Please show every line from the entries that carries the word "length".

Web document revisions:
● ● ● ●
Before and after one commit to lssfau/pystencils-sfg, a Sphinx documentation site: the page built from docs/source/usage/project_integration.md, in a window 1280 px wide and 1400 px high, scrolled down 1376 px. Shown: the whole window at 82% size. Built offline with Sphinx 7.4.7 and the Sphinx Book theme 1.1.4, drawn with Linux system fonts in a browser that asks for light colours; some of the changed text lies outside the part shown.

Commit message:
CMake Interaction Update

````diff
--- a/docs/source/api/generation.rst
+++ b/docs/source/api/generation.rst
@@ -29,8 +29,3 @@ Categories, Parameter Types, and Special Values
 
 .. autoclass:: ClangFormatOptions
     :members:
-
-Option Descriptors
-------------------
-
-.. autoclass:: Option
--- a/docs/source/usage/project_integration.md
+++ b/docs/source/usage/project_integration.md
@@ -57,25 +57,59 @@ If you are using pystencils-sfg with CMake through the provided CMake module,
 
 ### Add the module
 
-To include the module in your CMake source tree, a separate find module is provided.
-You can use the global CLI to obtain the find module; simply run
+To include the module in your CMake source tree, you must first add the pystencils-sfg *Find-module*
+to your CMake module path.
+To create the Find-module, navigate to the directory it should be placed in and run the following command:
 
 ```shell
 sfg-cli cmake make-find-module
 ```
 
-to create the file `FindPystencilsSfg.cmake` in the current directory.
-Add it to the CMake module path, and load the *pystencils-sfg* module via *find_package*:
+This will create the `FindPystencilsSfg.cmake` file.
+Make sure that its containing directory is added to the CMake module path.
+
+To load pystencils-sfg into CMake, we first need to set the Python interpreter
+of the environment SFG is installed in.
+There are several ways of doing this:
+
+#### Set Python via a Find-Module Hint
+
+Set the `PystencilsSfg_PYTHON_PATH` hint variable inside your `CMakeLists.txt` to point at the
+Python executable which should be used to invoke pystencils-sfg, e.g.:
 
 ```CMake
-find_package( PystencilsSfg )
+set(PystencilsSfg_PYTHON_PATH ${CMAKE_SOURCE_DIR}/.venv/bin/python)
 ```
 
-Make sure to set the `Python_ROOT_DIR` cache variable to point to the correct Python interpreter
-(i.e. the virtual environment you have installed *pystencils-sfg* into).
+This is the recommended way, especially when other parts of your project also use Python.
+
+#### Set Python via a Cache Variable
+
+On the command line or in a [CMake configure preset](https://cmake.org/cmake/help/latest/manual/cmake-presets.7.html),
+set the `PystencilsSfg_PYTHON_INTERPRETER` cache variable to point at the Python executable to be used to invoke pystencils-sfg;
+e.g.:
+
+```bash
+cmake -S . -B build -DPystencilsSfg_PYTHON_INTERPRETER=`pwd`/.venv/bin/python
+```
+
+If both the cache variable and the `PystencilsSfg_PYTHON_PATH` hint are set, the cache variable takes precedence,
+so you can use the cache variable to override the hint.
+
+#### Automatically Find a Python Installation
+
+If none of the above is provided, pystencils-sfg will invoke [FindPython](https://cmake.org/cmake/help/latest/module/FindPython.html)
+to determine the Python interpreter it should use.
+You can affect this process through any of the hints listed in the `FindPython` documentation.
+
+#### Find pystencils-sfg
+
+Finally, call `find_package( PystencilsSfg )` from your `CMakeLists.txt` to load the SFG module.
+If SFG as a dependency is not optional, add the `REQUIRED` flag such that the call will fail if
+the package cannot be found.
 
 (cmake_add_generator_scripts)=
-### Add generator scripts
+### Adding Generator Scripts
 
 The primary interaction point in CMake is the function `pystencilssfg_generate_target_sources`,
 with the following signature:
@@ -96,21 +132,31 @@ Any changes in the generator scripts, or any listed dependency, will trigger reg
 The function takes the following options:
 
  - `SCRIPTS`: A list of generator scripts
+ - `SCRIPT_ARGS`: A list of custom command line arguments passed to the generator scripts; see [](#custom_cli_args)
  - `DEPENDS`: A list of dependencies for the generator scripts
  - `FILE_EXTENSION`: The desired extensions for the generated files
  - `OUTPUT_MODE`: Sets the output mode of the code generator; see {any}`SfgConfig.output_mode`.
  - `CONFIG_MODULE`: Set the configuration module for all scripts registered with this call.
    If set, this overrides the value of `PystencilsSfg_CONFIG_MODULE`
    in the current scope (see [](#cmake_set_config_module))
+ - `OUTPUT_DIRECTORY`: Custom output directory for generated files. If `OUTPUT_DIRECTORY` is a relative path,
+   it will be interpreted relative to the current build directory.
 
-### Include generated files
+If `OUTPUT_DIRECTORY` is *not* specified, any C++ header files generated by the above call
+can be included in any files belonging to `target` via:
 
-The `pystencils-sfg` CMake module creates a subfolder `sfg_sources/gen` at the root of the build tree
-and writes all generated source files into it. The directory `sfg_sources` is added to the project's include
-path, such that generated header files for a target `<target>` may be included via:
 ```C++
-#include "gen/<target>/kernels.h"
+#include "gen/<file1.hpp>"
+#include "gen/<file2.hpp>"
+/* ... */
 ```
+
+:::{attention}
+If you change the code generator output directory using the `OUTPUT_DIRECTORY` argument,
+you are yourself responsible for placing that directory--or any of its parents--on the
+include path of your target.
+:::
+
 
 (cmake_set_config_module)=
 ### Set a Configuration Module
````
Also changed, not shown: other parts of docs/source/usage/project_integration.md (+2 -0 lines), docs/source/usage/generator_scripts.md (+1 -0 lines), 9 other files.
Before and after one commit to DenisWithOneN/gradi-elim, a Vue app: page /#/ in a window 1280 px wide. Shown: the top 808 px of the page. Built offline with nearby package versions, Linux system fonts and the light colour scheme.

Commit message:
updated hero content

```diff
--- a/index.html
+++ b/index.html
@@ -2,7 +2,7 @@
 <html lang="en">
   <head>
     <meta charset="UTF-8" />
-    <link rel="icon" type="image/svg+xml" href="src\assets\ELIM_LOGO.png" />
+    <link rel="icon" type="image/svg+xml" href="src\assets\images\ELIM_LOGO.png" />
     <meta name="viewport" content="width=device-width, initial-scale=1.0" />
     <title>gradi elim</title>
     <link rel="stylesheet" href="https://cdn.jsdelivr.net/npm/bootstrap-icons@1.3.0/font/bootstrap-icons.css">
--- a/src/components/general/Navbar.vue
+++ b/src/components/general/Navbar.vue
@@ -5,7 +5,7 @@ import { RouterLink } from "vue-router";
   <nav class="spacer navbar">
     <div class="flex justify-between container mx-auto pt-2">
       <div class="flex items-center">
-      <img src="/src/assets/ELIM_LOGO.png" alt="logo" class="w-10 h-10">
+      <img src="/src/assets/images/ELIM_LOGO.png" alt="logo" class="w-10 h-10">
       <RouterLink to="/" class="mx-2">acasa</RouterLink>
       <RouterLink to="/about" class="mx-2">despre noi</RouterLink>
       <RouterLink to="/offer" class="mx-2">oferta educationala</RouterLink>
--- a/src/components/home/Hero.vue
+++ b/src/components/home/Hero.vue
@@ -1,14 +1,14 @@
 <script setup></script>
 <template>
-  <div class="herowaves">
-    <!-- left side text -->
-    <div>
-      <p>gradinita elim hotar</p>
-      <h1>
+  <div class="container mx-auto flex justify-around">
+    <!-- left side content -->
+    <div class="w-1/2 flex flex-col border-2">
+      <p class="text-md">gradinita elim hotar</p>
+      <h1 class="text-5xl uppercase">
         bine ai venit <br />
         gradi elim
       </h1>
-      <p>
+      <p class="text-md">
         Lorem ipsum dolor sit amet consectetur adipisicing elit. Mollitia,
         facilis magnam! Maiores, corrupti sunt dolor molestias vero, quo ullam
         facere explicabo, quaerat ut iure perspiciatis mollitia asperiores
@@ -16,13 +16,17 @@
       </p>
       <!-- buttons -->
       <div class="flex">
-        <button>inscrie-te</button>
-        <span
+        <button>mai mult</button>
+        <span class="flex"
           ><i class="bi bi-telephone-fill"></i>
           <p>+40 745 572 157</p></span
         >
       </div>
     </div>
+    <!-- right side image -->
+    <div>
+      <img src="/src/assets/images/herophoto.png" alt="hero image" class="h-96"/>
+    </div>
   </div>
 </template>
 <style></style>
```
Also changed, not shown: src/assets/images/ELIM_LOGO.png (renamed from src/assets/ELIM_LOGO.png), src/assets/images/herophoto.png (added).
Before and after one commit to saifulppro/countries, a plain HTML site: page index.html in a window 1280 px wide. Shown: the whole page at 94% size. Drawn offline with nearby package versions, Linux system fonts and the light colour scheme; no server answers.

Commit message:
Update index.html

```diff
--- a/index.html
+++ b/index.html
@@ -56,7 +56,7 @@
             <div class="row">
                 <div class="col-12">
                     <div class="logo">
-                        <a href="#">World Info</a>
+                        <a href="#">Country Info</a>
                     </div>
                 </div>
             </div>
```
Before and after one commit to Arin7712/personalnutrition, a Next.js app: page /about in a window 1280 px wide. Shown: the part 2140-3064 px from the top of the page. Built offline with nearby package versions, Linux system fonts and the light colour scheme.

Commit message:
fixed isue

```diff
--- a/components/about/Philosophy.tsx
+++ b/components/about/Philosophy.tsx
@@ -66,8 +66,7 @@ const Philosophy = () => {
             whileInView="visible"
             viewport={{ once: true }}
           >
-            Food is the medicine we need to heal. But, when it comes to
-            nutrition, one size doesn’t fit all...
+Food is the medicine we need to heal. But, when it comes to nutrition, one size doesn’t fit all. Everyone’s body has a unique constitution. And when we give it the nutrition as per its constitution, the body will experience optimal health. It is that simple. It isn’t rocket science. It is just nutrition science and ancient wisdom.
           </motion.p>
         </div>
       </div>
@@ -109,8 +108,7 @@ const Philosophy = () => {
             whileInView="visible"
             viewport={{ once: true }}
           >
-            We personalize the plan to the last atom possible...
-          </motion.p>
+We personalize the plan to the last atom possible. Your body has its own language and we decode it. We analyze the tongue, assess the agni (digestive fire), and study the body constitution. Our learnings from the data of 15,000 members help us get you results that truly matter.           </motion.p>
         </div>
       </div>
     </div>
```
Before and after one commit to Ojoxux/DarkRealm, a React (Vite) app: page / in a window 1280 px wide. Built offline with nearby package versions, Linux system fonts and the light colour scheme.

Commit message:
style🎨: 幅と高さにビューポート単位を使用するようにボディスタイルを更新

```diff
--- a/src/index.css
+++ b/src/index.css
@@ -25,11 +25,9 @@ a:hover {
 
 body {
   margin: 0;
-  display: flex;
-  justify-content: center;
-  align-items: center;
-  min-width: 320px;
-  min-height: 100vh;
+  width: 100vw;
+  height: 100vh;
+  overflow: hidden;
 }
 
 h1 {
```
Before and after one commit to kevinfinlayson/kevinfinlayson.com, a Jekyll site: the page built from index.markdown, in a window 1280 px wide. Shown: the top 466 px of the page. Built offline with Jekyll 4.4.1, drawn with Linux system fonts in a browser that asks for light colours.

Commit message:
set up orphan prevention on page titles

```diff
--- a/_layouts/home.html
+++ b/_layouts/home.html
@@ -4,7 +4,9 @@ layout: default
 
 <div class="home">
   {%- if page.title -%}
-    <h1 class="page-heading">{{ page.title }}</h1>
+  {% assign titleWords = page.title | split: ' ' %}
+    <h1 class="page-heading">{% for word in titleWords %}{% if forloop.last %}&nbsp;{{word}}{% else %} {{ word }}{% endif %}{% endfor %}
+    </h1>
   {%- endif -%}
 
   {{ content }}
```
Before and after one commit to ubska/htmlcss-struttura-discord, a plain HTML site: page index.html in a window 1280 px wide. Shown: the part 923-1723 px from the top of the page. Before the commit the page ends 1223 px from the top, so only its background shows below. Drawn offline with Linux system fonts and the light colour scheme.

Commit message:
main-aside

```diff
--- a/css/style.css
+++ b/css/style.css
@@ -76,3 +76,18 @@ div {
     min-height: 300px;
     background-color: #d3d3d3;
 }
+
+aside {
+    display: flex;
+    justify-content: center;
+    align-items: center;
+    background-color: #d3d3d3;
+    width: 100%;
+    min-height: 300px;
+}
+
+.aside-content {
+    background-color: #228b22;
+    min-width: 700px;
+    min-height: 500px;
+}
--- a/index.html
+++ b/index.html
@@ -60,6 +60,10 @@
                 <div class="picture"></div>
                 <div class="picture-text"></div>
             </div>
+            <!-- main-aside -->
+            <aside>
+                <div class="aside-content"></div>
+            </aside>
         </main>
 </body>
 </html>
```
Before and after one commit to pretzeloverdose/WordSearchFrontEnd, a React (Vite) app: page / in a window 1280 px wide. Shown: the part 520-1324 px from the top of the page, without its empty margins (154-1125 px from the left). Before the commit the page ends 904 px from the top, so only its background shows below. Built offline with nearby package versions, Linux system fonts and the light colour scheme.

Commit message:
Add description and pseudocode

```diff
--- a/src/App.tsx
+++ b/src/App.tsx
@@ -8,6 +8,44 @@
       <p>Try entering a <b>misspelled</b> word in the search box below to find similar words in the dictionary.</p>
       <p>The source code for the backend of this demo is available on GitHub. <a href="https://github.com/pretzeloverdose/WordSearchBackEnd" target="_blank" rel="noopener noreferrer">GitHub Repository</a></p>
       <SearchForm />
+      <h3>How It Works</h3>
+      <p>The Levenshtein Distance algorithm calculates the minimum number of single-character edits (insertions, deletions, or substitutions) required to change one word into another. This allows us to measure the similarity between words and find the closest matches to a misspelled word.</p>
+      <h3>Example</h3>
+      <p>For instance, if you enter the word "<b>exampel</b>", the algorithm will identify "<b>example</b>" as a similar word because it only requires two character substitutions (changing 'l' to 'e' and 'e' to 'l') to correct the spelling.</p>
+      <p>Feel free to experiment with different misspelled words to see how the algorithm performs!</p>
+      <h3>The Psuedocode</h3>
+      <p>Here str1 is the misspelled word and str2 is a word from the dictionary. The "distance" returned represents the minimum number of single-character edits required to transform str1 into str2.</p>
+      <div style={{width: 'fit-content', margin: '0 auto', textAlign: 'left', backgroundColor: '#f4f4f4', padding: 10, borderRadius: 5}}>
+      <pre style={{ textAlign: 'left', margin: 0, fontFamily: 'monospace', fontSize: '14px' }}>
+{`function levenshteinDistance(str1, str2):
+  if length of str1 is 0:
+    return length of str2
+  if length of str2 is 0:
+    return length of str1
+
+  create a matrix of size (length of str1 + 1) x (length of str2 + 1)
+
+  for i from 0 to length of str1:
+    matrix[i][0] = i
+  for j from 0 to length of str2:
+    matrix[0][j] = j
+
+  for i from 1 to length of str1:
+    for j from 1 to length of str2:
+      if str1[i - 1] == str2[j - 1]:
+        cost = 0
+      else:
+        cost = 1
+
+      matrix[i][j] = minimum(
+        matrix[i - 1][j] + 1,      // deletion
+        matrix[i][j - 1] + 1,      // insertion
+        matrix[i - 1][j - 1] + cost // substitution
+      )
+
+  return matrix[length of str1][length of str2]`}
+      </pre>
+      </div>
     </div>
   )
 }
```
● ● ● ●
-- Completed task --
+  if length of str1 is 0:
+    return length of str2
+  if length of str2 is 0:
+    return length of str1
+  create a matrix of size (length of str1 + 1) x (length of str2 + 1)
+  for i from 0 to length of str1:
+  for j from 0 to length of str2:
+  for i from 1 to length of str1:
+    for j from 1 to length of str2:
+  return matrix[length of str1][length of str2]`}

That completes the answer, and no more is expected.